Until 2010, p-DM2 was diagnosed based upon the presence of either impaired fasting glucose (IFG), impaired glucose tolerance (IGT), or both. Since 2010, the ADA has indicated that an A1c of 5.7%-6.4% qualifies as p-DM2. This tool has been welcomed by the primary care community because it does not require fasting, and can be obtained during any routine office visit. The limitation of A1c, however, is that it does not necessarily capture all the persons who would have been identified had either a fasting blood glucose or postprandial glucose (or both) been obtained; data from NHANES indicate that a substantial number of persons with IFG will not have an abnormal A1c, and vice versa. For instance, of 51.7 million NHANES subjects with IFG, only 23 million have an A1c that meets p-DM2 criteria.

All of the diagnostic markers for p-DM2 are used in an effort to identify the pathophysiologic derangements at a point in time where intervention might change disease progression. IFG, IGT, and A1c identify overlapping, but not identical, populations. Because clinicians will commonly have access to fasting glucose levels obtained concomitantly with other labs (e.g., CMP), it appears that few cases of p-DM2 will be missed by utilizing an A1c measurement.

Should tiotropium be a maintenance asthma medication?

Source: Peters SP, et al. Tiotropium bromide step-up therapy for adults with uncontrolled asthma. N Engl J Med 2010;363:1715-1726.

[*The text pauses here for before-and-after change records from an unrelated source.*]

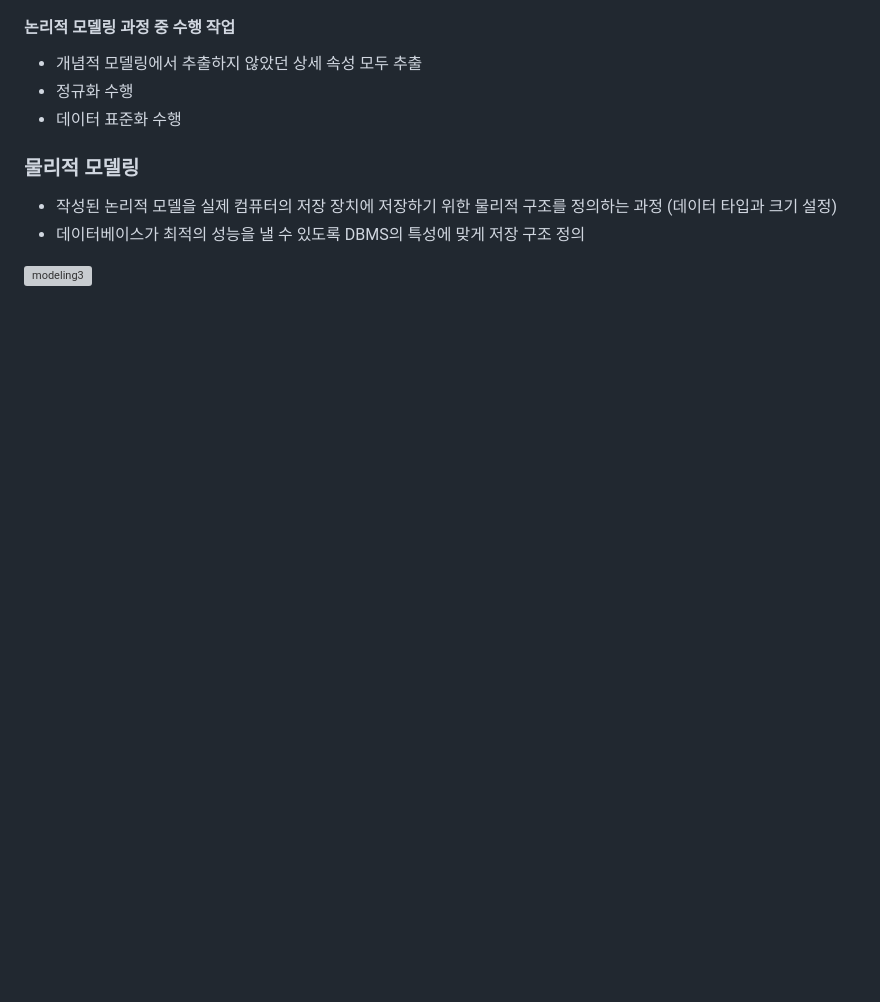
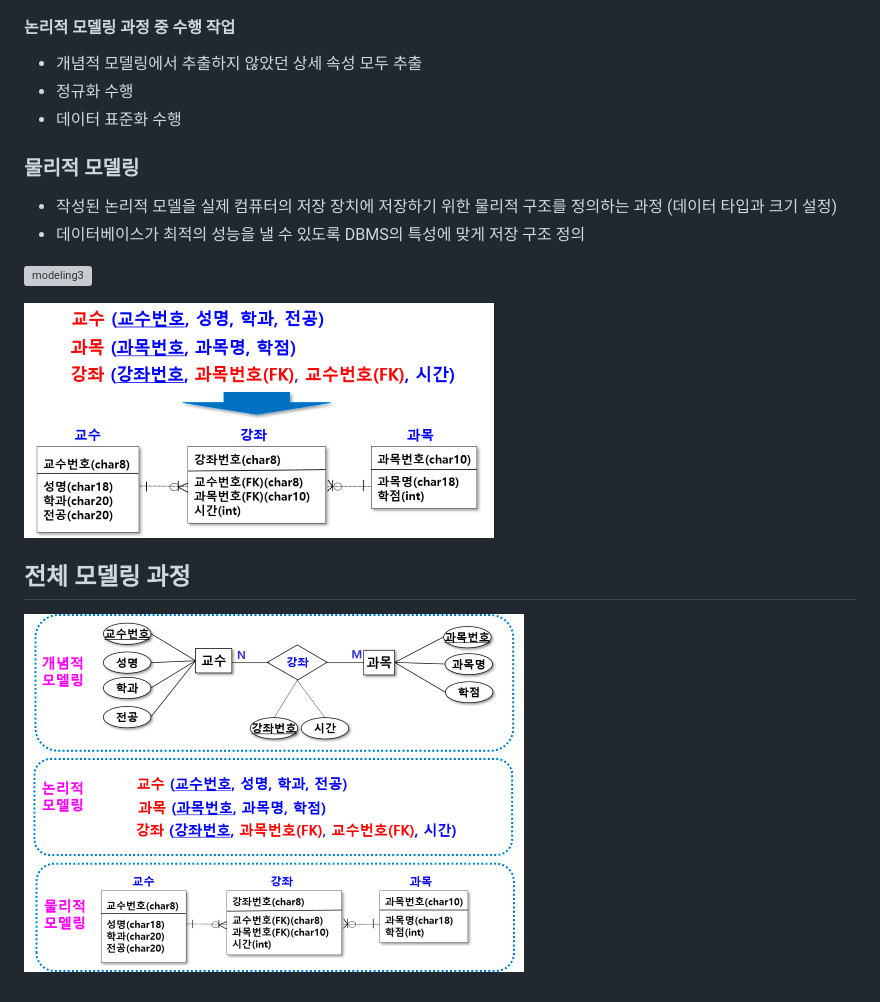
Before and after one commit to apej88/TIL, a Markdown page: Database/data_modeling.md, the part around the change printed below. Drawn GitHub-style; pictures changed too: Database/image/modeling.png (added), Database/image/physic_modeling.png (added); blank space fills up the shorter version; grey boxes are pictures that could not be loaded.

```diff
--- a/Database/data_modeling.md
+++ b/Database/data_modeling.md
@@ -48,3 +70,10 @@
 - 데이터베이스가 최적의 성능을 낼 수 있도록 DBMS의 특성에 맞게 저장 구조 정의
 
 ![modeling3](image/modeling3.png)
+
+
+![physic_modeling](image/physic_modeling.png)
+
+## 전체 모델링 과정
+
+![modeling](image/modeling.png)
```
Also changed, not shown: other parts of Database/data_modeling.md (+24 -2 lines), Database/image/logic_modeling.png (added), Database/image/logic_modeling_ex.png (added).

Traditional maintenance pharmacotherapy for persistent asthma includes inhaled corticosteroids (ICS), leukotriene modulators, and—when used concomitantly with ICS—long-acting beta agonists (LABA). Except for the acute care setting, anticholinergic treatment, like tiotropium (TIO) has been generally thought of as a treatment for COPD rather than asthma.

Peters et al performed a double-blind, crossover trial in asthmatics (n = 210) who were poorly controlled on ICS alone. As add-on treatment, patients were randomized to tiotropium (ICS + TIO), the long-acting beta agonist salmeterol (ICS + LABA), or a doubling of ICS (ICS + ICS).

ICS + TIO was found to be superior to ICS + ICS for morning peak expiratory flow (the primary endpoint of the trial). ICS + TIO was demonstrated to be non-inferior to ICS + LABA for morning peak expiratory flow, prebronchodilator FEV1, and proportion of asthma-controlled days (the secondary endpoint of the trial). These results support the consideration of TIO as a maintenance medication for asthma when used in conjunction with ICS. Because the study duration was brief (14 weeks), the durability of anticholinergic treatment for asthma—for instance, is TIO useful in preventing asthma exacerbations?—remains to be determined.